_MATERIAL FOR THIS EXERCISE:_
★ ★ ★

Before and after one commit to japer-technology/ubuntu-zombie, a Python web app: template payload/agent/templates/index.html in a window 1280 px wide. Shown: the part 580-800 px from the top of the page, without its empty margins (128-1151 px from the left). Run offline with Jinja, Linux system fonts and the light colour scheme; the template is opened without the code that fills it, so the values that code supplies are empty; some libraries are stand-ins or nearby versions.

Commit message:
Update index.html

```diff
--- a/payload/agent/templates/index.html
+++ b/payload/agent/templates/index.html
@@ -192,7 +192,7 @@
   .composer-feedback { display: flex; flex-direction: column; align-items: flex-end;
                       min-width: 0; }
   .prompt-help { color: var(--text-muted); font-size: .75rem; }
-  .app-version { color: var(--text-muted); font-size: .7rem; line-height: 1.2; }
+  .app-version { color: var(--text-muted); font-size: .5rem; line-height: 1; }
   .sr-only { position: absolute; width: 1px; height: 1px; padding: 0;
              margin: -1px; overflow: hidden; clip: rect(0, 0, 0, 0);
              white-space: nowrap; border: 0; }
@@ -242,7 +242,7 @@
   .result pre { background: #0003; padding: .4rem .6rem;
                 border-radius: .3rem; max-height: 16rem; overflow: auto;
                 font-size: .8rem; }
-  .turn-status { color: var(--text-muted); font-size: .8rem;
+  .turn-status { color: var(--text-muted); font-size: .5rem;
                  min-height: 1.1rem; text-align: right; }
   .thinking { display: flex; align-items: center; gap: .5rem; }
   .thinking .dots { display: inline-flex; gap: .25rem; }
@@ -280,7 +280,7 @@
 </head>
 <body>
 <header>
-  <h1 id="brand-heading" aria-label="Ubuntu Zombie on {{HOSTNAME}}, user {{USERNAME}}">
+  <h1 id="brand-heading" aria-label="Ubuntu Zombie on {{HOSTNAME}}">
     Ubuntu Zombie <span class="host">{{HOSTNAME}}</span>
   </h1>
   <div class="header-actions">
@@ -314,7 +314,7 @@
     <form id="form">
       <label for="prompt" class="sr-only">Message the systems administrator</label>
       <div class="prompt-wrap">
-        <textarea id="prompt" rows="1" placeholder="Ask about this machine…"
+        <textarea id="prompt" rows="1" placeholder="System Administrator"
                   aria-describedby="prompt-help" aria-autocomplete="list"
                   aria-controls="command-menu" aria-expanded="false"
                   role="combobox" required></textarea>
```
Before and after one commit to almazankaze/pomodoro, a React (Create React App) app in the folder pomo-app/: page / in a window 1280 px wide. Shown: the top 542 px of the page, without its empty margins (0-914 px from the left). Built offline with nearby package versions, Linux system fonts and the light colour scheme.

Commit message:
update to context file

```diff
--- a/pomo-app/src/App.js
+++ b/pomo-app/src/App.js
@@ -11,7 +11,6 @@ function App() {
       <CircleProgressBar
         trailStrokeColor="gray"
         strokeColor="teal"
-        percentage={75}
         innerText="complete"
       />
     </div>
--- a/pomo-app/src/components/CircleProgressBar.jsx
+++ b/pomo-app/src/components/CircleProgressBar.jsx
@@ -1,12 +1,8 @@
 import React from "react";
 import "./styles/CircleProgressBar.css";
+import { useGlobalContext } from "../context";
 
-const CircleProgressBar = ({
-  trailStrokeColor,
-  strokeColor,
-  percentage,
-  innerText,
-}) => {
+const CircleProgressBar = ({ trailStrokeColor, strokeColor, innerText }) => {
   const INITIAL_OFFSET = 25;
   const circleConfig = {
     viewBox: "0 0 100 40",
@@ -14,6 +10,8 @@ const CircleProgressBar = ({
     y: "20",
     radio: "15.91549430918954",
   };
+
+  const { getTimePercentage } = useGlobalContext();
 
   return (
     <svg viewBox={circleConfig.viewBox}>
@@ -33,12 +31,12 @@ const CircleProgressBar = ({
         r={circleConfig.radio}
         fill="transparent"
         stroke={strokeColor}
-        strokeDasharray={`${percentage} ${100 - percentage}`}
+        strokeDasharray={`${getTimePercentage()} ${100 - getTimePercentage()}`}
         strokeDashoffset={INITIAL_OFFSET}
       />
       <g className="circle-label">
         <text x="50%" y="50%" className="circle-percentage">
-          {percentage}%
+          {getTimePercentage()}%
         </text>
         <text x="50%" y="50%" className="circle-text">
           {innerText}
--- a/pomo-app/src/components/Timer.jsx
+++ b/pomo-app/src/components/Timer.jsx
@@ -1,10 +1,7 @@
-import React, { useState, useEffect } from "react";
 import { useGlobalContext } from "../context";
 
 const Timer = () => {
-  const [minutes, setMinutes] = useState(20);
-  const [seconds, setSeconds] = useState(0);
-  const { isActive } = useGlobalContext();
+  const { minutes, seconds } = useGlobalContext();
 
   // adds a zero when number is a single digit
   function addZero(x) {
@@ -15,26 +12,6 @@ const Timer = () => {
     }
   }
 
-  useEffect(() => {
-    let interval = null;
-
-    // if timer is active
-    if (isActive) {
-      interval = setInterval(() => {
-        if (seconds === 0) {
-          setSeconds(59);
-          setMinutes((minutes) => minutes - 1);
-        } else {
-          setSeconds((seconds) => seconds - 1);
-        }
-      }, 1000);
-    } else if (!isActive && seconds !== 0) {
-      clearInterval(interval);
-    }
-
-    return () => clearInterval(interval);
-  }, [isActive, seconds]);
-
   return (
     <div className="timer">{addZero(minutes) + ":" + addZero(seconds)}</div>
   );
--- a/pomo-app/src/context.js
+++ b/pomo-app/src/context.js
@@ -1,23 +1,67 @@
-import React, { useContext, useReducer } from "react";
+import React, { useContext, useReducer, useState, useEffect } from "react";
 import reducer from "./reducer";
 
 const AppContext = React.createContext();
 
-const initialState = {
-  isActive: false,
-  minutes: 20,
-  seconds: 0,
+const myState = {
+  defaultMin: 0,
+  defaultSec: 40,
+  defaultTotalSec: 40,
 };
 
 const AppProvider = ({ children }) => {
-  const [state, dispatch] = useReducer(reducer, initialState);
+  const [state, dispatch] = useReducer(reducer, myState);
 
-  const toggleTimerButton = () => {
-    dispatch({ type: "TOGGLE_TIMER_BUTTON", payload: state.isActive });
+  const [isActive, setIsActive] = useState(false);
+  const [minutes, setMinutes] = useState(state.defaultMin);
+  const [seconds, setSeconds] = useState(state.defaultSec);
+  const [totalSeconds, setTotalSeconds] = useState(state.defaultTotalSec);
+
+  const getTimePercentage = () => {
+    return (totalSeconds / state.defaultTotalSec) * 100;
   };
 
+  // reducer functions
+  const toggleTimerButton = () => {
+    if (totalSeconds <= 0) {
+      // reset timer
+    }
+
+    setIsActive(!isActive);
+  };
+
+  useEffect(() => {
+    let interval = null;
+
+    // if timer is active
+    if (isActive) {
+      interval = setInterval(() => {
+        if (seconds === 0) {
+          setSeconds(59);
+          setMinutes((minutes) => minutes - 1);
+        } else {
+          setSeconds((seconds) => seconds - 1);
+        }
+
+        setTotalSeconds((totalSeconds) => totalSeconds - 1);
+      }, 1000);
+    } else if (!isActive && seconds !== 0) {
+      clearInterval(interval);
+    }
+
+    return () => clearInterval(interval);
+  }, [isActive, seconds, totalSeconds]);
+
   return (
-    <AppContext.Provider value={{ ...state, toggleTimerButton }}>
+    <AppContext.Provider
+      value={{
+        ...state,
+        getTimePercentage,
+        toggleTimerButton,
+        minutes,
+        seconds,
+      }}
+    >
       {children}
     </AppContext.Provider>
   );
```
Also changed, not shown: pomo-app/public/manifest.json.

★ ★ ★

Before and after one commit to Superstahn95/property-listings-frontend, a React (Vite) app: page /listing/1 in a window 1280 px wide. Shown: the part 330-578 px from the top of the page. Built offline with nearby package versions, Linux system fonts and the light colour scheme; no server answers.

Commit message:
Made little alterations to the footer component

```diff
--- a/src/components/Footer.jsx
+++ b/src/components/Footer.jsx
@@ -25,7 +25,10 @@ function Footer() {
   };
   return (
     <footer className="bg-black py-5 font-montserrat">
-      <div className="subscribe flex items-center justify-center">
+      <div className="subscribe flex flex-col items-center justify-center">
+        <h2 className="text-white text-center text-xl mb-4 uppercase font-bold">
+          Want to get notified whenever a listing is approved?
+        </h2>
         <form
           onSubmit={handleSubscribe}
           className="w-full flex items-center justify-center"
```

★ ★ ★

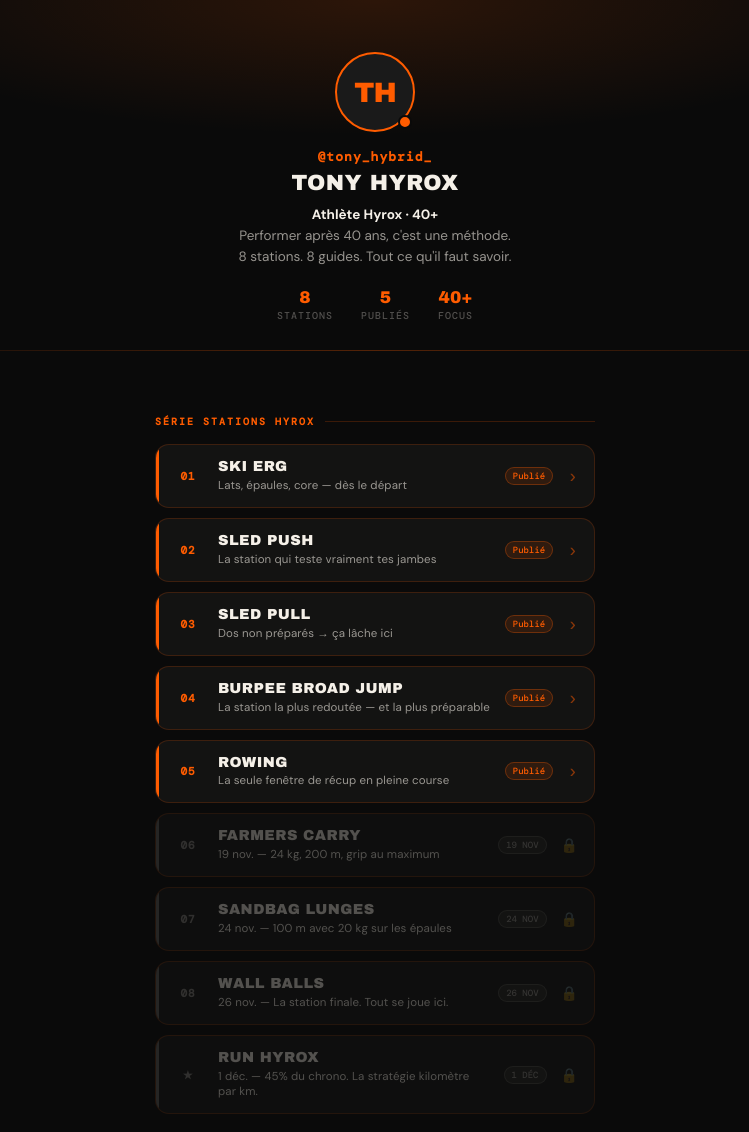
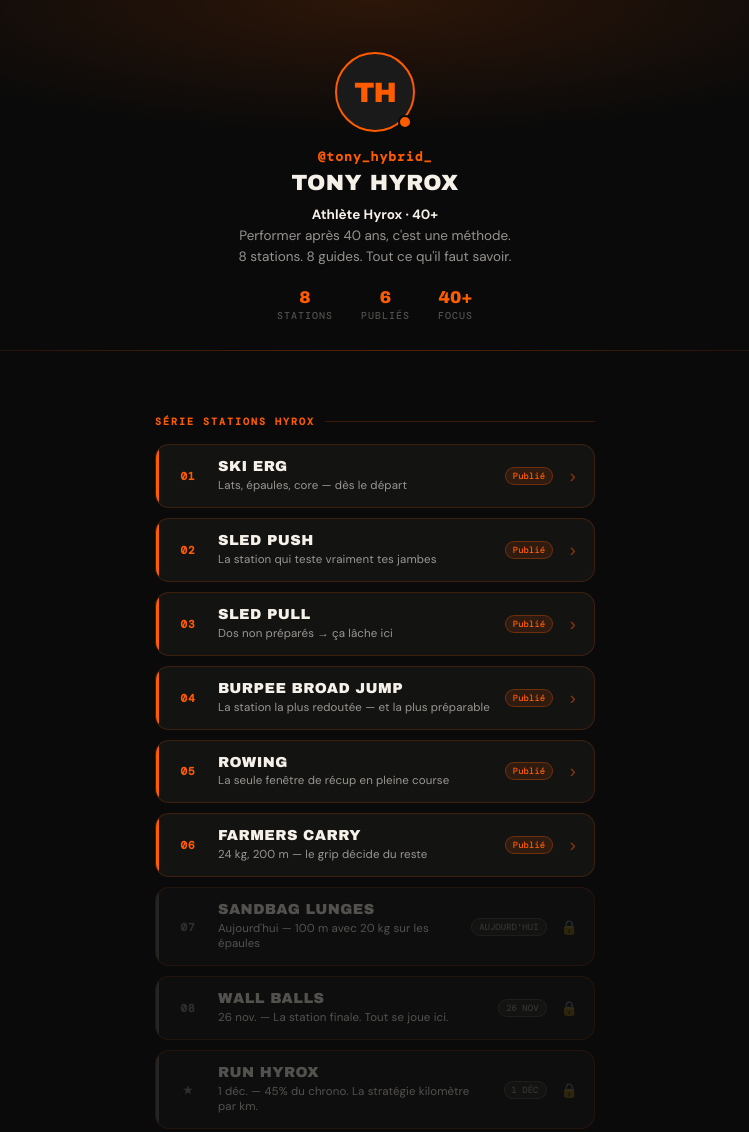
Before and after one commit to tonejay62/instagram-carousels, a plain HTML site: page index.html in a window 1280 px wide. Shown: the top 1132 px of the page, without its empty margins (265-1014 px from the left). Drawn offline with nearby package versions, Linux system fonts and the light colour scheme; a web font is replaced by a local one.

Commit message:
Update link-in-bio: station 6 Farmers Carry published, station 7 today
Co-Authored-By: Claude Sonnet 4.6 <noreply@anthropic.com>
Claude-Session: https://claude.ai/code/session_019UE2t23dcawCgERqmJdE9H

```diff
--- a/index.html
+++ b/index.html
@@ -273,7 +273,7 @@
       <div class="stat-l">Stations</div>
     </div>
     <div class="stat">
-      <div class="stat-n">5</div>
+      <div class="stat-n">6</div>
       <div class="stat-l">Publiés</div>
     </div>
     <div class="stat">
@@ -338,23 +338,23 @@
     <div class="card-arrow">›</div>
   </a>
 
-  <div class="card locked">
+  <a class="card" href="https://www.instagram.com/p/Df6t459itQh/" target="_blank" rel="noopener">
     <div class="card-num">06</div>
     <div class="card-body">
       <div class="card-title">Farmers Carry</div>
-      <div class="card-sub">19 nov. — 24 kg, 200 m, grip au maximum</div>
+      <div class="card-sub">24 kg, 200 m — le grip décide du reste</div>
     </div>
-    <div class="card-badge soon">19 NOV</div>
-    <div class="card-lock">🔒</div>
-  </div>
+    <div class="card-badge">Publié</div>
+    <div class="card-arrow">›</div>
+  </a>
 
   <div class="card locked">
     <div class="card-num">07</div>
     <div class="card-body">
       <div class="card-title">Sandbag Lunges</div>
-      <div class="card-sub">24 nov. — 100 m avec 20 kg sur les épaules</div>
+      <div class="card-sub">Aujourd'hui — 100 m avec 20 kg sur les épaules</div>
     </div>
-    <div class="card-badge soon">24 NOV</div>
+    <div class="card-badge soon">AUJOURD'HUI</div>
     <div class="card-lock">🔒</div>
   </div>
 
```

★ ★ ★

_EXERCISE AIM:_
Could you count the lines in the material above that include the word "isActive"? Give the count alone.

_WRITTEN ANSWER:_
11